The geology and petrology of Niuafo'ou Island, Tonga: subaerial volcanism in an active back-arc basin
thesisposted on 28.03.2022, 22:18 authored by Paul W Taylor

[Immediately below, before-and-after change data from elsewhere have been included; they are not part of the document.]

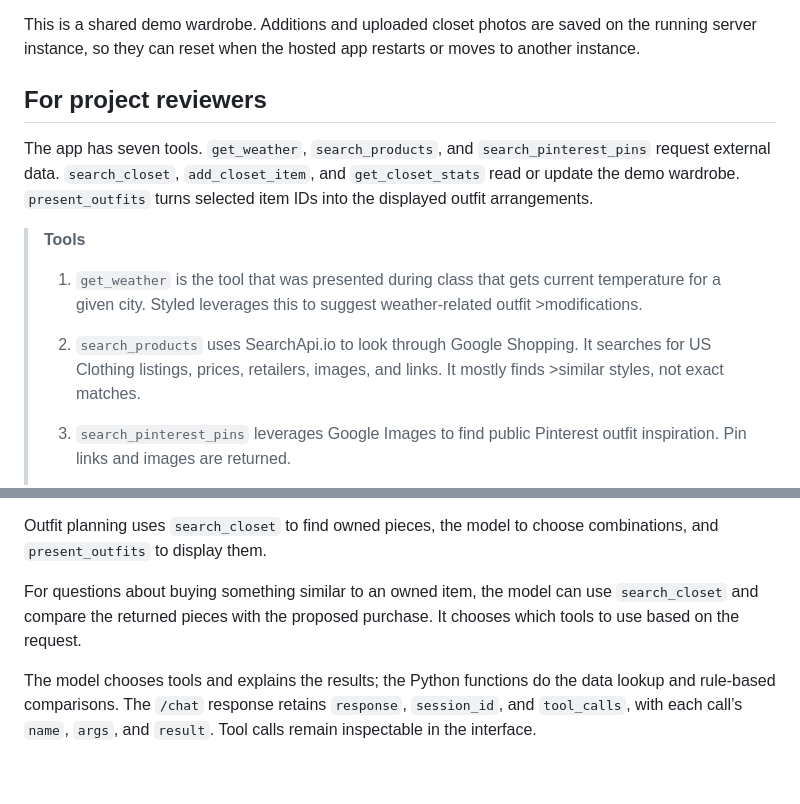
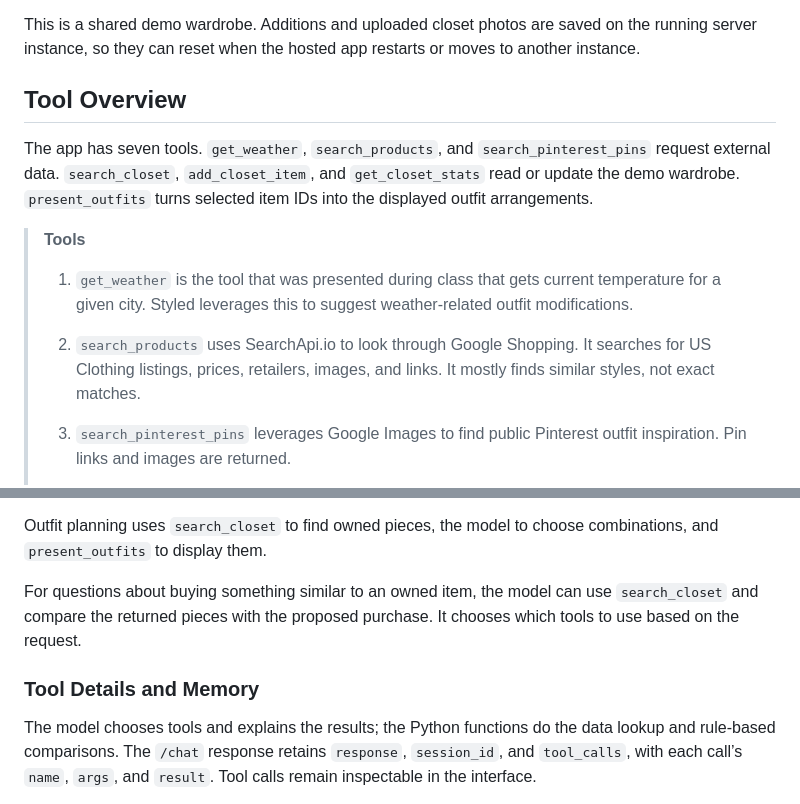
Before and after one commit to ankitajanaki/tool-calling-agent, a Markdown page: README.md, 2 parts joined by grey strips. Drawn GitHub-style; blank space fills up the shorter version.

```diff
--- a/README.md
+++ b/README.md
@@ -104,14 +104,14 @@ Follow-up questions stay in the same conversation while the tab is open. **New c
 
 This is a shared demo wardrobe. Additions and uploaded closet photos are saved on the running server instance, so they can reset when the hosted app restarts or moves to another instance.
 
-## For project reviewers
+## Tool Overview
 
 The app has seven tools. `get_weather`, `search_products`, and `search_pinterest_pins` request external data. `search_closet`, `add_closet_item`, and `get_closet_stats` read or update the demo wardrobe. `present_outfits` turns selected item IDs into the displayed outfit arrangements.
 
 >**Tools**
->1. `get_weather` is the tool that was presented during class that gets current temperature for a given city. Styled leverages this to suggest weather-related outfit >modifications.
+>1. `get_weather` is the tool that was presented during class that gets current temperature for a given city. Styled leverages this to suggest weather-related outfit modifications.
 >
->2. `search_products` uses SearchApi.io to look through Google Shopping. It searches for US Clothing listings, prices, retailers, images, and links. It mostly finds >similar styles, not exact matches.
+>2. `search_products` uses SearchApi.io to look through Google Shopping. It searches for US Clothing listings, prices, retailers, images, and links. It mostly finds similar styles, not exact matches.
 >
 >3. `search_pinterest_pins` leverages Google Images to find public Pinterest outfit inspiration. Pin links and images are returned.
 >
@@ -127,6 +127,7 @@ Outfit planning uses `search_closet` to find owned pieces, the model to choose c
 
 For questions about buying something similar to an owned item, the model can use `search_closet` and compare the returned pieces with the proposed purchase. It chooses which tools to use based on the request.
 
+### Tool Details and Memory
 The model chooses tools and explains the results; the Python functions do the data lookup and rule-based comparisons. The `/chat` response retains `response`, `session_id`, and `tool_calls`, with each call’s `name`, `args`, and `result`. Tool calls remain inspectable in the interface.
 
 To explore conversation memory, ask for a look with flat shoes and then say “Make it suitable for work, but keep my shoe preference.” Use **New chat** before trying a different person’s preferences.
```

Niuafo'ou is the northern-most outlier of the Kingdom of Tonga, located in the northern part of the Lau Basin. Consisting of a broad lava shield capped by the remnants of a composite cone, with the highest being point 213m.a.s.1. The lower slopes which dip at an average of 5° while the upper slopes dip at an average of 14°. The island is almost circular, measuring 8x8.5kms, the centre being occupied by a caldera 14km*.Niuafo'ou is the most active of the Tongan volcanoes with at least 10 reported explosive or effusive eruptions since 1800. Explosive eruptions have produced several cinder/tuff cone complexes within the caldera. The 1886 eruption was a particularly violent event, ejecting a tephra column height of 2.3kms. An extensive tephra layer, with a maximum thickness of 6metres, was deposited along a westerly oriented dispersal axis. Both airfall and surge-like deposits have been recognized. Physical characteristics and pyroclast morphology suggest a phreatomagmatic mechanism. More frequent Hawaiian-type effusive eruptions have produced extensive lava fields on the lower flanks of the island with eruptions in 1853 and 1929 destroying the villages of 'Ahau and Futu. The 1946 eruption was the most significant in the island's recent history. Although a minor effusive event, it resulted in the destruction of the Government village of Angaha and caused the complete evacuation of the island. Niuafo'ou was not permanently resettled until 1958. The most recent period of volcano-seismic activity occurred on 21-22 March 1985 and produced a "crack" on the northeast flank and a small pumice raft on the caldera lake. Few lives have been lost during recent eruptions. The 1853 eruption killed an unknown number in 'Ahau and the 1886 eruption may have in directly resulted in the deaths of a small number of natives. Niuafo'ou is considered to be a potentially dangerous volcano and hazard zones of relative risk from future lava flows and tephra fall have been constructed.Stratigraphic relationships indicate that the evolution of Niuafo'ou has involved four main phases. Following an initial Submarine phase, a Pre-caldera phase occurred, initially with effusive activity to form the basal lava shield, the generally massive lava flows being exposed at the base of the caldera walls. Period of alternating effusive/explosive activity followed to form the interbedded tephra and lava layers of the composite cone, exposed in the upper caldera walls. A Caldera-forming phase, involving summit collapse preceeded the recent Post-caldera phase of intra-caldera explosive and extra-caldera effusive activity. The basalts exposed on Niuafo'ou are olivine/quartz normative tholeiitic basalts showing similarities to MORB. They are porphyrtic in plagioclase, olivine and clinopyroxene. Glomeroporphyritic aggregates of the same mineral phases are also present. Geochemically, the rocks are quite distinctive and like the Lau Basin basalts the major element chemistry confirms the MORB-like character. Olivine appears to have been the dominant frationating phase at low pressure. However, trace element and isotope characteristics indicate that the petrogenesis is more complex. The basalts are enriched in LIL and LREE and have elevated *7Sr/"Sr ratios relative to N-MORB. I<3Nd/I4*Nd ratios are bimodal, Pre- caldera ratios are low(<0.5129), while Post-caldera ratios are high(>0.513) being more typical of N-MORB. Slab-derived fluids or altered oceanic crust are not expected to make a direct contribution to the Niuafo'ou melts. High 207Pb/204Pb and 20*Pb/20'Pb relative to 20*Pb/204Pb suggest the involvement of an OIB-related component probably derived from the nearby Samoan source. A peterogenetic model for the Niuafo'ou basalts would thus invoke the presence of a heterogeneous mantle. Following partial melting(20-30%) of a N-MORB peridotitic source, an OIB-related component enriched in LIL/LREE, Sr and Pb has contaminated the characteristics of the melt. However, it appears that the effect of the OIB component has decreased with time with the Post-caldera basalts showing Nd isotope characteristics consistent with a greater influence of an N-MORB component. Furthermore, the isotope characteristics suggest that the "Dupal anomaly" may also extend to the region of Niuafo'ou.